Sex Sells: Burgers, Coffins, You Name It

Nov 13, 2012 | Updated Jan 13, 2013
Duke's Auctions

POLAND -- Says me: sex and barbecue don't mix. Adolescent, nubile girl parts have no relation to or bearing upon the quality of an angus burger topped with pulled pork and spicy sauce. The twain don't meet, and if you go to the drive-through and order yourself a Memphis BBQ Burger, the girl from Ipanema will not crawl into your passenger seat and bare her spray-tanned flesh. Carl's Jr. knows this, but they want to confuse the football-watching public into thinking that consumption of their product leads to prurient adventure. It doesn't. I've eaten thousands of hamburgers, and not one of them came with runway models on the side.

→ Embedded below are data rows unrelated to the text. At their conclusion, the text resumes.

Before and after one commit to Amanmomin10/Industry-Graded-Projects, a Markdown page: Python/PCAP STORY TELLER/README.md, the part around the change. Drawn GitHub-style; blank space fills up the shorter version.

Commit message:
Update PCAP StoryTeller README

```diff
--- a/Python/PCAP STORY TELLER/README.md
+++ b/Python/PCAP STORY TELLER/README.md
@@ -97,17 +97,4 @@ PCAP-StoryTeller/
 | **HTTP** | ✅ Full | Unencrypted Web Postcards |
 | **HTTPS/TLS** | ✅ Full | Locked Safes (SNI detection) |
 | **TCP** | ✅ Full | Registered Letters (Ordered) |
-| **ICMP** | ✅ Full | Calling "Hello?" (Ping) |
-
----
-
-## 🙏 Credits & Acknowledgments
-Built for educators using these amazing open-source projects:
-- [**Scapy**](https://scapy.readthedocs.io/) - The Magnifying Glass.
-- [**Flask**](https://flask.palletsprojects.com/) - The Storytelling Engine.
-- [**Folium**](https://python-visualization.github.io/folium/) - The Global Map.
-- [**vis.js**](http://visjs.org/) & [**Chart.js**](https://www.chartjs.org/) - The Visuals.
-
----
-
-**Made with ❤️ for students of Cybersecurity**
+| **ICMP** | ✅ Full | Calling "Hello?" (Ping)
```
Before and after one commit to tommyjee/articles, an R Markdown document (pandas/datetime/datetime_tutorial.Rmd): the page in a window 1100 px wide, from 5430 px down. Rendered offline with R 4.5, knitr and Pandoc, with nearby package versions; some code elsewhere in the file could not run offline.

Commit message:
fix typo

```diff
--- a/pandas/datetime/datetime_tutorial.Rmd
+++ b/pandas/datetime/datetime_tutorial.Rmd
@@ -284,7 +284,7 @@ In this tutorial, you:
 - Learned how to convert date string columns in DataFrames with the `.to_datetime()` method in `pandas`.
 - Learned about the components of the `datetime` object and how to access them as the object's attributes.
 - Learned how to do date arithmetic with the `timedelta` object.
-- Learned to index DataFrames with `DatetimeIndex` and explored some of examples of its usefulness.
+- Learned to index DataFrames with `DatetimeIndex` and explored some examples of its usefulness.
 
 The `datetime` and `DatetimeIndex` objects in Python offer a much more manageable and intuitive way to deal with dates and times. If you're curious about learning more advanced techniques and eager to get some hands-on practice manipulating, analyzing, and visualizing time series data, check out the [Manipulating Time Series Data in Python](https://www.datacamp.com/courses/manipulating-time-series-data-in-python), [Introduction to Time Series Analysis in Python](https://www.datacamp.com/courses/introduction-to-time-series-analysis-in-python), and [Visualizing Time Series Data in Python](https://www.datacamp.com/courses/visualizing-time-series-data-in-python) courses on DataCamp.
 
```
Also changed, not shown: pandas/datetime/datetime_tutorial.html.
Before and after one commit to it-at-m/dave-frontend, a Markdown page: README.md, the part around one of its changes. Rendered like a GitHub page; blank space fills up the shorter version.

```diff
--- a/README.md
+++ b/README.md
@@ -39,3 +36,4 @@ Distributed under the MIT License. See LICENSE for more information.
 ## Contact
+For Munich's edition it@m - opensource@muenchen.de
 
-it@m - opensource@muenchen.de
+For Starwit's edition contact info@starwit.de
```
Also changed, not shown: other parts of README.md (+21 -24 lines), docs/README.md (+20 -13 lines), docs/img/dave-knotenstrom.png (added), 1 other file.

The co-packaging of sex and gluttony in American advertising is so overdone it's hardly even noticeable anymore. Ditto sex and booze. I'm sure you know that the act of drinking Absolut vodka will not transport you to a Salvador Dalí-esque landscape where robot dogs chase the cast of Mad Max into your lap, but you'd not know that from advertising. As far as ad men are concerned, you're stupid enough to believe that there are products on the market that, upon your purchase and consumption of them, will drive a flock of harlots to your door to clean your floor with their sweat and hair extensions.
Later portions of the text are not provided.